Information shown:
━━━━━━━━━━━━━━━━━━━━

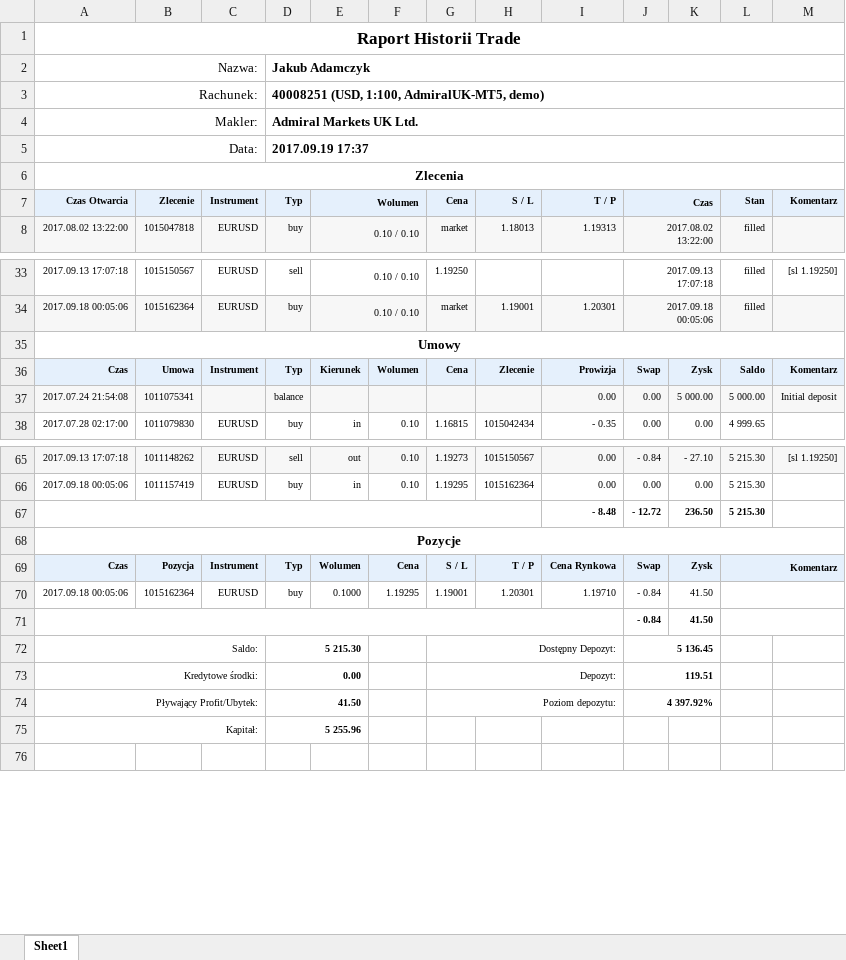
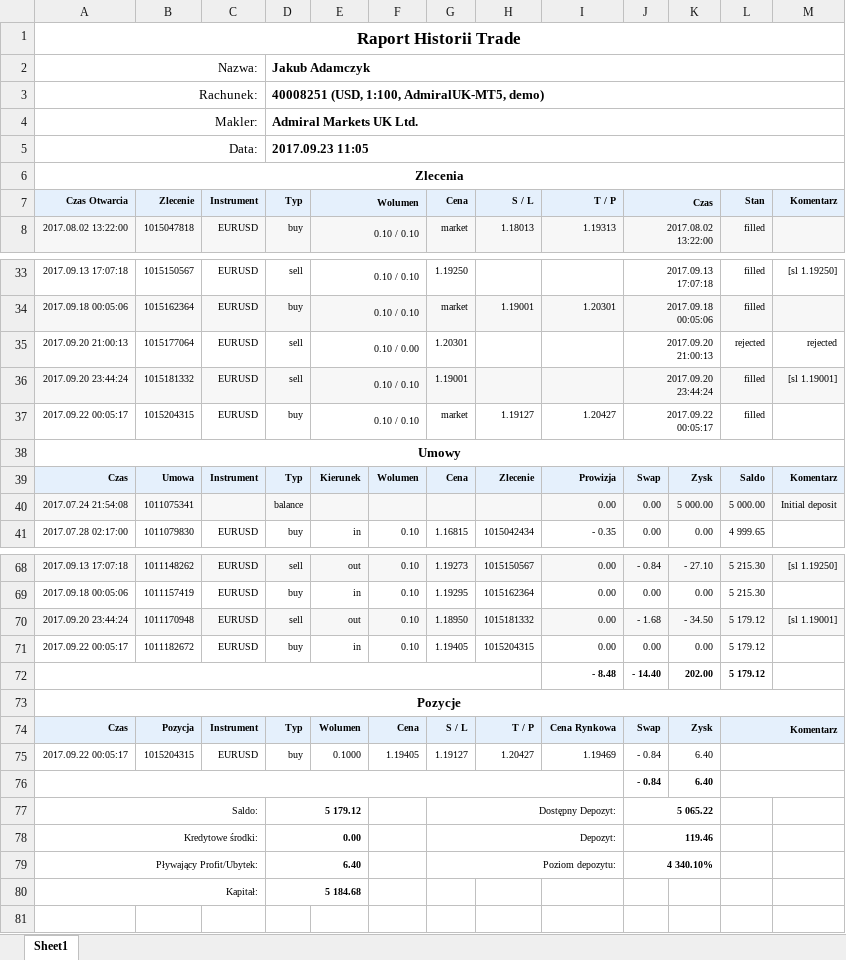
Before and after one commit to JakubAdamczyk344/RealTimeTestingReports, an Excel workbook: Raporty/ResOpt2.xlsx, sheet Sheet1, drawn as a sheet; only a part is shown, gaps mark what is left out; values as stored, in another font and other column widths than the file's, no borders; charts and pictures not drawn; removed rows and columns are numbered as before the commit, all else as after; the diff covers the shown part only; the diff names each change by its address in the sheet, - before the commit and + after, or states it on an @@ line.

```diff
--- a/Raporty/ResOpt2.xlsx (sheet Sheet1)
+++ b/Raporty/ResOpt2.xlsx (sheet Sheet1)
-D5 (Typ): 2017.09.19 17:37
+D5 (Typ): 2017.09.23 11:05
+row 35: 2017.09.20 21:00:13 | 1015177064 | EURUSD | sell | 0.10 / 0.00 |  | 1.20301 |  |  | 2017.09.20 21:00:13 |  | rejected | rejected
+row 36: 2017.09.20 23:44:24 | 1015181332 | EURUSD | sell | 0.10 / 0.10 |  | 1.19001 |  |  | 2017.09.20 23:44:24 |  | filled | [sl 1.19001]
+row 37: 2017.09.22 00:05:17 | 1015204315 | EURUSD | buy | 0.10 / 0.10 |  | market | 1.19127 | 1.20427 | 2017.09.22 00:05:17 |  | filled
-row 67:  |  |  |  |  |  |  |  | - 8.48 | - 12.72 | 236.50 | 5 215.30
+row 70: 2017.09.20 23:44:24 | 1011170948 | EURUSD | sell | out | 0.10 | 1.18950 | 1015181332 | 0.00 | - 1.68 | - 34.50 | 5 179.12 | [sl 1.19001]
+row 71: 2017.09.22 00:05:17 | 1011182672 | EURUSD | buy | in | 0.10 | 1.19405 | 1015204315 | 0.00 | 0.00 | 0.00 | 5 179.12
+row 72:  |  |  |  |  |  |  |  | - 8.48 | - 14.40 | 202.00 | 5 179.12
-row 70: 2017.09.18 00:05:06 | 1015162364 | EURUSD | buy | 0.1000 | 1.19295 | 1.19001 | 1.20301 | 1.19710 | - 0.84 | 41.50
-row 71:  |  |  |  |  |  |  |  |  | - 0.84 | 41.50
+row 75: 2017.09.22 00:05:17 | 1015204315 | EURUSD | buy | 0.1000 | 1.19405 | 1.19127 | 1.20427 | 1.19469 | - 0.84 | 6.40
+row 76:  |  |  |  |  |  |  |  |  | - 0.84 | 6.40
-D77 (Typ): 5 215.30
+D77 (Typ): 5 179.12
-J77 (Czas): 5 136.45
+J77 (Czas): 5 065.22
-J78 (Czas): 119.51
+J78 (Czas): 119.46
-D79 (Typ): 41.50
+D79 (Typ): 6.40
-J79 (Czas): 4 397.92%
+J79 (Czas): 4 340.10%
-D80 (Typ): 5 255.96
+D80 (Typ): 5 184.68
```
Also changed, not shown: 16 edited cells elsewhere in this sheet, charts or pictures, Raporty/NoOpt1.xlsx, Raporty/NoOpt2.xlsx, 6 other files.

━━━━━━━━━━━━━━━━━━━━

What is needed:
What's needed is an exact copy of every entry, free of pictures.

Solution for this exercise:
Before and after one commit to JakubAdamczyk344/RealTimeTestingReports, an Excel workbook: Raporty/ResOpt2.xlsx, sheet Sheet1, drawn as a sheet; only a part is shown, gaps mark what is left out; values as stored, in another font and other column widths than the file's, no borders; charts and pictures not drawn; removed rows and columns are numbered as before the commit, all else as after; the diff covers the shown part only; the diff names each change by its address in the sheet, - before the commit and + after, or states it on an @@ line.

```diff
--- a/Raporty/ResOpt2.xlsx (sheet Sheet1)
+++ b/Raporty/ResOpt2.xlsx (sheet Sheet1)
-D5 (Typ): 2017.09.19 17:37
+D5 (Typ): 2017.09.23 11:05
+row 35: 2017.09.20 21:00:13 | 1015177064 | EURUSD | sell | 0.10 / 0.00 |  | 1.20301 |  |  | 2017.09.20 21:00:13 |  | rejected | rejected
+row 36: 2017.09.20 23:44:24 | 1015181332 | EURUSD | sell | 0.10 / 0.10 |  | 1.19001 |  |  | 2017.09.20 23:44:24 |  | filled | [sl 1.19001]
+row 37: 2017.09.22 00:05:17 | 1015204315 | EURUSD | buy | 0.10 / 0.10 |  | market | 1.19127 | 1.20427 | 2017.09.22 00:05:17 |  | filled
-row 67:  |  |  |  |  |  |  |  | - 8.48 | - 12.72 | 236.50 | 5 215.30
+row 70: 2017.09.20 23:44:24 | 1011170948 | EURUSD | sell | out | 0.10 | 1.18950 | 1015181332 | 0.00 | - 1.68 | - 34.50 | 5 179.12 | [sl 1.19001]
+row 71: 2017.09.22 00:05:17 | 1011182672 | EURUSD | buy | in | 0.10 | 1.19405 | 1015204315 | 0.00 | 0.00 | 0.00 | 5 179.12
+row 72:  |  |  |  |  |  |  |  | - 8.48 | - 14.40 | 202.00 | 5 179.12
-row 70: 2017.09.18 00:05:06 | 1015162364 | EURUSD | buy | 0.1000 | 1.19295 | 1.19001 | 1.20301 | 1.19710 | - 0.84 | 41.50
-row 71:  |  |  |  |  |  |  |  |  | - 0.84 | 41.50
+row 75: 2017.09.22 00:05:17 | 1015204315 | EURUSD | buy | 0.1000 | 1.19405 | 1.19127 | 1.20427 | 1.19469 | - 0.84 | 6.40
+row 76:  |  |  |  |  |  |  |  |  | - 0.84 | 6.40
-D77 (Typ): 5 215.30
+D77 (Typ): 5 179.12
-J77 (Czas): 5 136.45
+J77 (Czas): 5 065.22
-J78 (Czas): 119.51
+J78 (Czas): 119.46
-D79 (Typ): 41.50
+D79 (Typ): 6.40
-J79 (Czas): 4 397.92%
+J79 (Czas): 4 340.10%
-D80 (Typ): 5 255.96
+D80 (Typ): 5 184.68
```
Also changed, not shown: 16 edited cells elsewhere in this sheet, charts or pictures, Raporty/NoOpt1.xlsx, Raporty/NoOpt2.xlsx, 6 other files.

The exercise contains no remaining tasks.